A Work in Progress Whatever Became of Private Edward Loony?
by Gordon Thorsby
The story of Edward Loony is truly a work-in-progress and one that may never be resolved. Unfortunately, we rarely discuss the half-stories because there are missing beginnings, middles, and ends. For Edward, he possesses several holes. The following could be an interesting story if we could uncover more of it. Until then, the story is filled in with theories, guesses and more questions.
The Library of Congress sometimes has some records. The National Archives often has some records that tell portions of stories. The State Archives for the unit a soldier was from can have something and then collections in libraries can be of assistance. For Edward, his family would be the best source because Edward seems to have been just a common soldier who has too many missing parts about his life. There are the Ancestry.com's, and Family Tree sites. In all of these options, Edward Loony was able to evade all but two, William Belknap's regimental rosters and his headstone in Annapolis documenting his death. Edward Loony is almost entirely lost to our history.
Here is what we know from various sources (listed below).
Edward Loony was a farmer outside of the small village of Chesaning, Michigan when he enlisted in Company E as private in the 14th Michigan Infantry. It was the day after Christmas, 1861 when he signed his name for a three-year enlistment. How old was Ed? He was 43 when he joined. Wow! An infantry soldier carried a twelve-pound musket, a an average sixty-pound pack with literally everything to survive, 40-60 rounds of ammunition and he tolerated bad food, horrible living conditions, brogans for shoes and endured western theater mud and heat. This could not be easy on a nineteen-year old. For a forty-three year old man, it would especially difficult. It is reasonable that Edward left at home a wife, children and a farm that may have been tended in his absence by the wife and children, old enough to do work around the place. Military pay would have to support them when it came. It is a guess that Edward enlisted in the 14th with very strong feelings for fighting.
The 14th Michigan transported by rail to St. Louis and arrived at Pittsburg Landing, Tennessee on April 17, 1862, less than two weeks after Shiloh. The army was still recovering from the fight on the adjacent field where the worst battle in American history at the time. Edward would probably have been part of the advance onto Corinth, Mississippi and this is where the story becomes increasingly murky.
How Edward Loony is only told by what we know and that is from a headstone in Annapolis, MD that marks Edward Loony's death. We conclude Edward lies there where he died and probably from disease or illness. Officially, Edward Loony was discharged July 1, 1862, due to a disability (likely of disease.) The discharge on July 1, was common in that the bureaucracy of the army was simply doing its paperwork and he may have died later. The added mystery is that he was discharged in Detroit. At best, one might surmise that Detroit performed the paperwork to absolve the Federal government of further responsibility due to Edward's illness or other causes. In other words, Edward's actual existence was in limbo.

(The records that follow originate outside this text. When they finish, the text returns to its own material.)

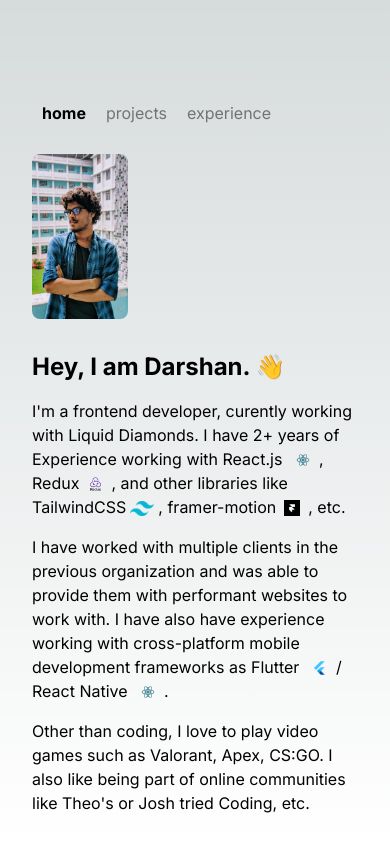
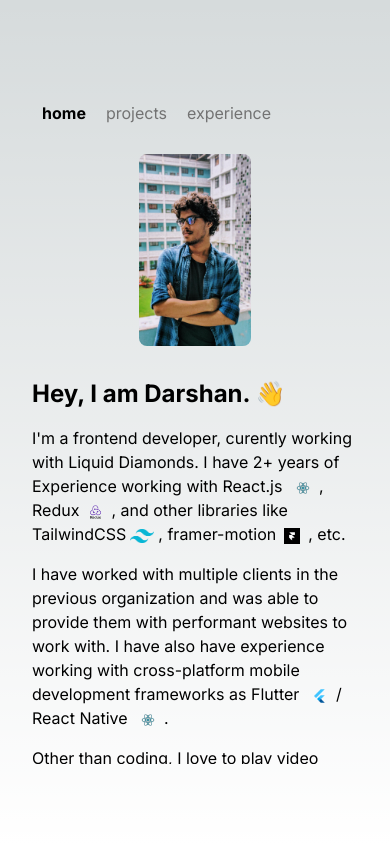
Before and after one commit to DarshanK777/deploy-portfolio, a Next.js app: page / in a window 390 px wide. Shown: the top 844 px of the page. Built offline with nearby package versions, Linux system fonts and the light colour scheme.

Commit message:
added scroll to home page

```diff
--- a/app/page.tsx
+++ b/app/page.tsx
@@ -7,10 +7,10 @@ import { flutter, framer, react, redux, tailwind } from "@/utils/image";
 
 export default function Home() {
   return (
-    <section className="w-full p-2 px-8">
+    <section className="w-full p-2 px-8 overflow-y-auto ">
       <Image
         src={profile2}
-        className="w-24 h-38 rounded-lg mb-8"
+        className="w-28 h-42 rounded-lg  m-auto md:m-0 mb-8 md:mb-8"
         alt="profile"
       />
 
```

We have no death certificate indication of his death. Generally, the reasons a soldier was in Annapolis was awaiting official exchange, recovering from wounds or long-term illness, or a member of the medical staffs and sanitary commissions. If Edward had been wounded or was ill, he would have been in locations in Kentucky, Indiana, or Ohio.
The theory is that Edward was captured at some point, became ill as a result of imprisonment as prisoner of war or was wounded/already ill when captured. During possible imprisonment in Richmond, VA, he was released/parole and transported to Annapolis. Richmond would move Edward toward the east and closer to a parole and this might be the reason for his being in Annapolis. Annapolis was a holding area for paroled Union soldiers awaiting official exchange.
A note: Discharge for disability connotes disease, physical impairment, complications from wounds, or a myriad of other reasons that prevented carrying out soldierly duties. Being 43 was enough for many soldiers. However, his death in Annapolis this might indicate there were greater reasons.
There was one last indication of Edward Loony's existence. There is an obelisk marker in Michigan to forty-two unknown soldiers erected by Grand Army of the Republic Post #121. No documentation exists as to who specifically the 42 were. Private Edward Loony, a hometown boy is theorized as one who did not return home.
There was a John Loony on earth at the same time. He too was a Union soldier. His life is also unknown except he was a New York volunteer. They might have been related because Edward's neighbors were mostly from western New York and John was a New York volunteer. John Loony died August 3,1863 and is buried at the Soldiers and Sailors Cemetery in Washington, DC. His headstone says Unknown, NY. Then again, neither may be related. It is only a thought.
GAR Book Post #121 "Paps Thomas".
Dyer, Frederick Henry. A Compendium of the War of the Rebellion.
Michigan in the Civil War: Regimental Histories and Personal Narratives Online," Belknap, William, Bentley Library, University of Michigan, originally published 1908.
National Data Research, Inc. 2022.